When we are in a hurry to pick something up at the grocery store Ward will wait outside with car running and he is apt to instruct me:

“Just go to the _______ aisle, grab the __________ and go to the check out.

When I get back in our car and immediately point to some older gentleman loading his groceries in his car and say something like:

“That poor guy lost his wife and his son lives in Ohio and doesn’t call him.”

Ward asks me “How could you possibly know that?”

“Which part?”

“The whole thing. How do you know any of that?”

“Well, this lady and I were talking to him and…”

“Lady? What lady? You talked to more than one person in there?”

“The lady who just had a hernia surgery and has a daughter who could care less. Her daughter lives…”

“Stop, I don’t care where the daughter lives. Is it possible for you to go in a store and not strike up a random conversation?”

“Probably not.”

Sometimes these encounters go beyond a fleeting conversation and sometimes they don’t. This week I found myself in an intimate conversation with a woman I met on the beach about our son’s strengths – hers with autism and mine with Ds. I gave her my email.

Ward can’t fathom these chance encounters of mine and I can’t understand this thing he calls ‘gardening’.

When we first moved in together we lived in what could only be described as a hovel – for Hobbits. Everything was slightly built – rooms, doors and windows. About a hundred years before, it had been a stable where I imagine freakishly small and likely disgruntled horses lived.

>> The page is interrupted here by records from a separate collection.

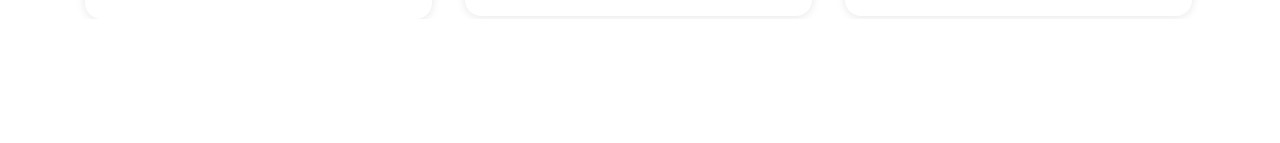
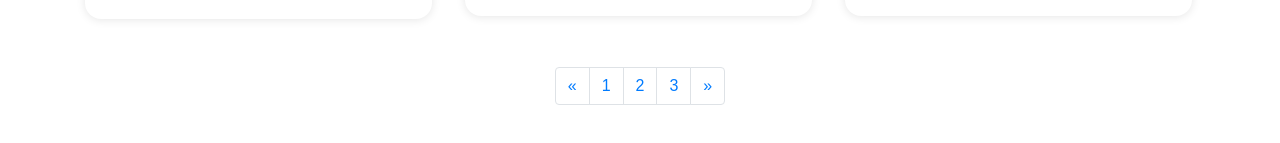
Before and after one commit to Sevda-HHH/UniSubscribe, a React (Create React App) app in the folder PYP hackathon/app/: page / in a window 1280 px wide. Shown: the part 1092-1235 px from the top of the page. Before the commit the page ends 1111 px from the top, so only its background shows below. Built offline with nearby package versions, Linux system fonts and the light colour scheme.

Commit message:
Added Cards Pagination

```diff
--- a/PYP hackathon/app/src/components/Products/index.tsx
+++ b/PYP hackathon/app/src/components/Products/index.tsx
@@ -2,9 +2,21 @@
 import laptomIcon from '../../assets/img/Laptop2.png'
 import socialMediIcon from '../../assets/img/Group2.png'
 import ArrowRightAltIcon from '@material-ui/icons/ArrowRightAlt';
+import { Pagination } from 'react-bootstrap';
+import { useCallback } from 'react';
+import { useState } from 'react';
 export const Products = () => {
+
+    let pagesCount = 3;
+    let arr = [];
+    for (let i = 1; i <= pagesCount; i++) {
+        arr.push(i);
+    }
+
+
     return (
 
+        <>
             <div className="container">
                 <div className="row mt-5 justify-content-between">
                     <div className="col-lg-4 col-md-6 mt-4">
@@ -233,6 +245,31 @@
                     </div>
 
                 </div>
+
             </div>
+            <div className="container">
+                <div className="row justify-content-center my-5">
+                    <nav aria-label="Page navigation example">
+                        <ul className="pagination">
+                            <li className="page-item">
+                                <a className="page-link" href="#" aria-label="Previous">
+                                    <span aria-hidden="true">&laquo;</span>
+                                </a>
+                            </li>
+
+                            {arr.map((d) => {
+                                return (<li className="page-item"><a className="page-link" href={`http://server/..../page?=${d}`}>{d}</a></li>)
+                            }
+                            )}
+                            <li className="page-item">
+                                <a className="page-link" href="#" aria-label="Next">
+                                    <span aria-hidden="true">&raquo;</span>
+                                </a>
+                            </li>
+                        </ul>
+                    </nav>
+                </div>
+            </div>
+        </>
     )
 }
```
Also changed, not shown: PYP hackathon/app/src/components/Products/ProductsPagination.tsx (added, +9 -0 lines). Lines whose indentation alone changed are shown as unchanged.
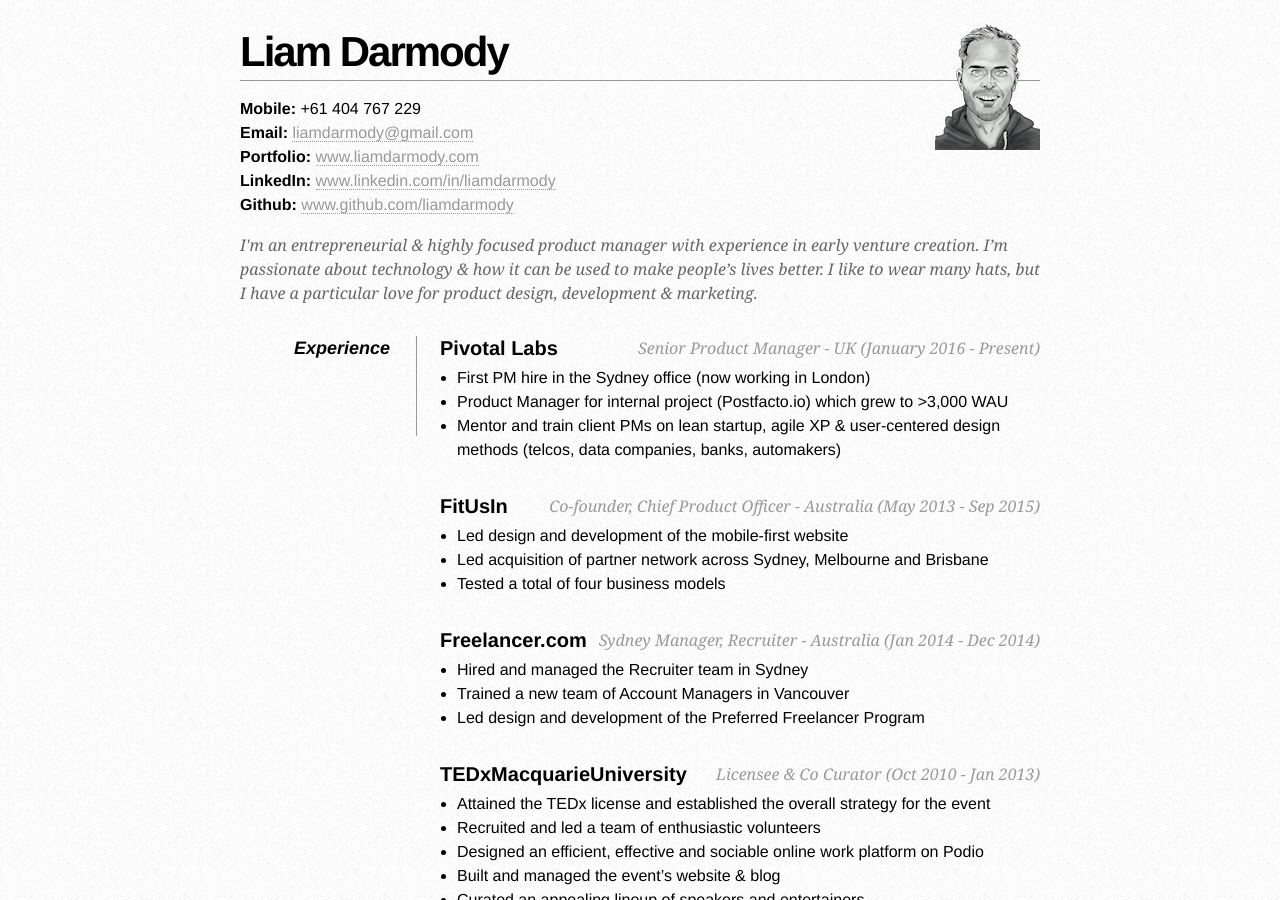
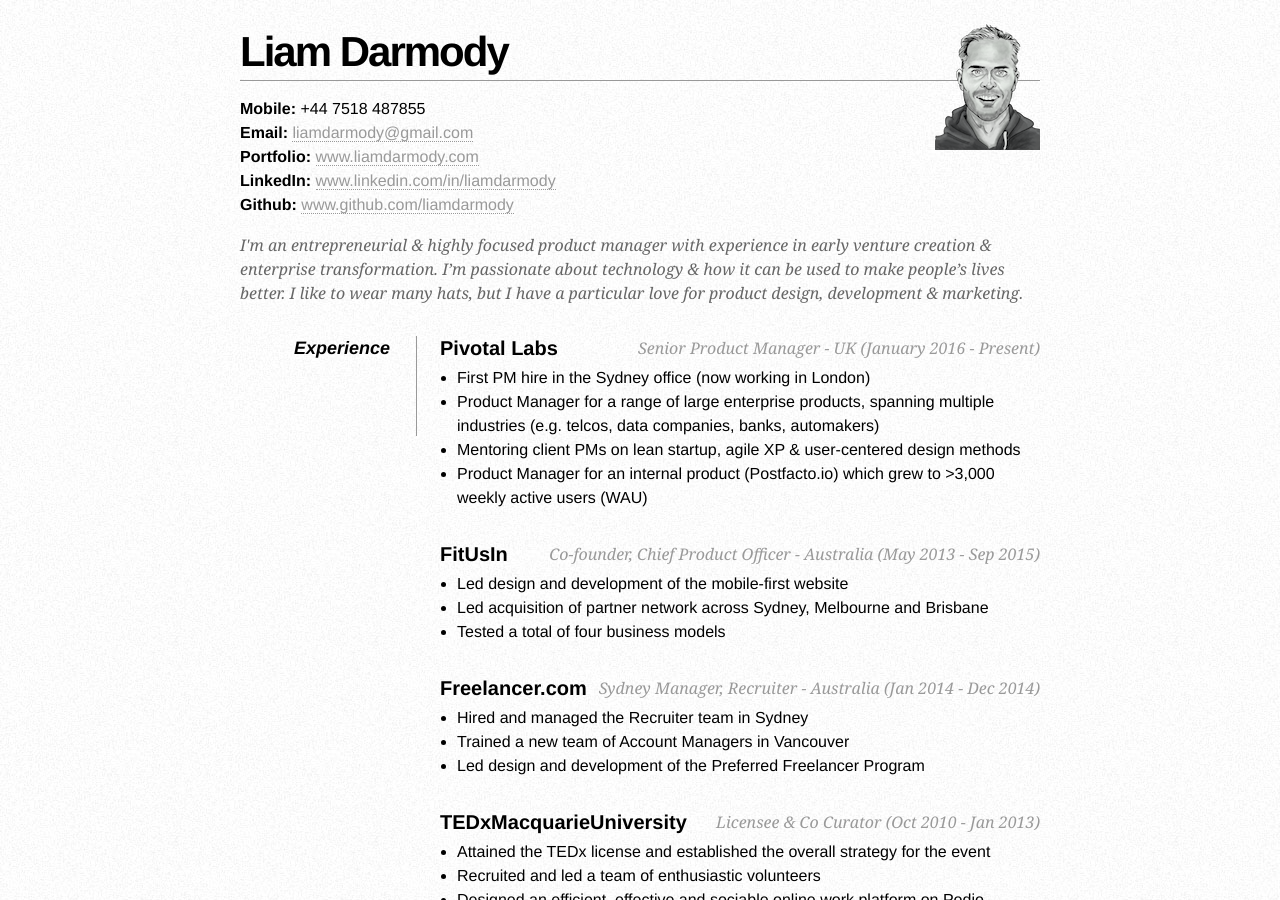
Before and after one commit to liamdarmody/liamdarmody.github.io, a Jekyll site: the page built from resume.html, in a window 1280 px wide and 900 px high. Built offline with Jekyll 4.4.1, drawn with Linux system fonts in a browser that asks for light colours; Markdown is read by kramdown in place of the engine named in the settings.

Commit message:
Update experience section in resume

```diff
--- a/resume.html
+++ b/resume.html
@@ -15,7 +15,7 @@
     <h1 class="fn">Liam Darmody</h1>
 
     <p>
-      <strong>Mobile:</strong> <span class="tel">+61 404 767 229</span><br />
+      <strong>Mobile:</strong> <span class="tel">+44 7518 487855</span><br />
       <strong>Email:</strong> <a class="email" href="mailto:liamdarmody@gmail.com">liamdarmody@gmail.com</a><br />
       <strong>Portfolio:</strong> <a href="http://www.liamdarmody.com" target="_blank">www.liamdarmody.com</a><br />
       <strong>LinkedIn:</strong> <a href="https://www.linkedin.com/in/liamdarmody" target="_blank">www.linkedin.com/in/liamdarmody</a><br />
@@ -26,7 +26,7 @@
 
   <div id="objective">
     <p>
-      I'm an entrepreneurial &amp; highly focused product manager with experience in early venture creation.
+      I'm an entrepreneurial &amp; highly focused product manager with experience in early venture creation &amp; enterprise transformation.
 
       I’m passionate about technology &amp; how it can be used to make people’s lives better.
 
@@ -44,8 +44,9 @@
       <h2>Pivotal Labs <span>Senior Product Manager - UK (January 2016 - Present)</span></h2>
       <ul>
         <li>First PM hire in the Sydney office (now working in London)</li>
-        <li>Product Manager for internal project (Postfacto.io) which grew to >3,000 WAU</li>
-        <li>Mentor and train client PMs on lean startup, agile XP &amp; user-centered design methods (telcos, data companies, banks, automakers)</li>
+        <li>Product Manager for a range of large enterprise products, spanning multiple industries (e.g. telcos, data companies, banks, automakers)</li>
+        <li>Mentoring client PMs on lean startup, agile XP &amp; user-centered design methods</li>
+        <li>Product Manager for an internal product (Postfacto.io) which grew to >3,000 weekly active users (WAU)</li>
       </ul>
 
       <h2>FitUsIn <span>Co-founder, Chief Product Officer - Australia (May 2013 - Sep 2015)</span></h2>
```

The yard wasn’t more than a patch of dirt. Over the course of several months Ward built a curious arrangement from the dirt. The process began with weeks of sifting the dirt, which he accomplished by setting an old window screen on the discarded cast iron legs of a sewing machine. For hours at a time alone in the yard he moved dirt across that screen.

Prior to this, I had never heard much less seen dirt sifting. I didn’t delve too much because we were newly living together and there seemed to be bigger things about Ward I was trying to decipher that sifting dirt became low on the list. Plus as my mom and I watched him from the porch one morning she said, “He seems content. I would focus on that.”

Overtime the sifted dirt joined rocks and plants becoming an organized pile in the center of the yard not unlike the structures Richard Dreyfuss created in Close Encounters of the Third Kind.

Dirt sifting and combing the neighborhood for rocks and bricks has mutated through the years ending up in more recognizable things to me such as re-built patios and lovingly made garden supports.

Ward will never understand how I end up in personal conversations with complete strangers and I will never understand his gardening.

Thorin has embraced both of our endeavors as valid and normal. He engages with people in the check out line, kids on the beach and he likes to work alone outside moving rocks and dirt from randomness to meaning.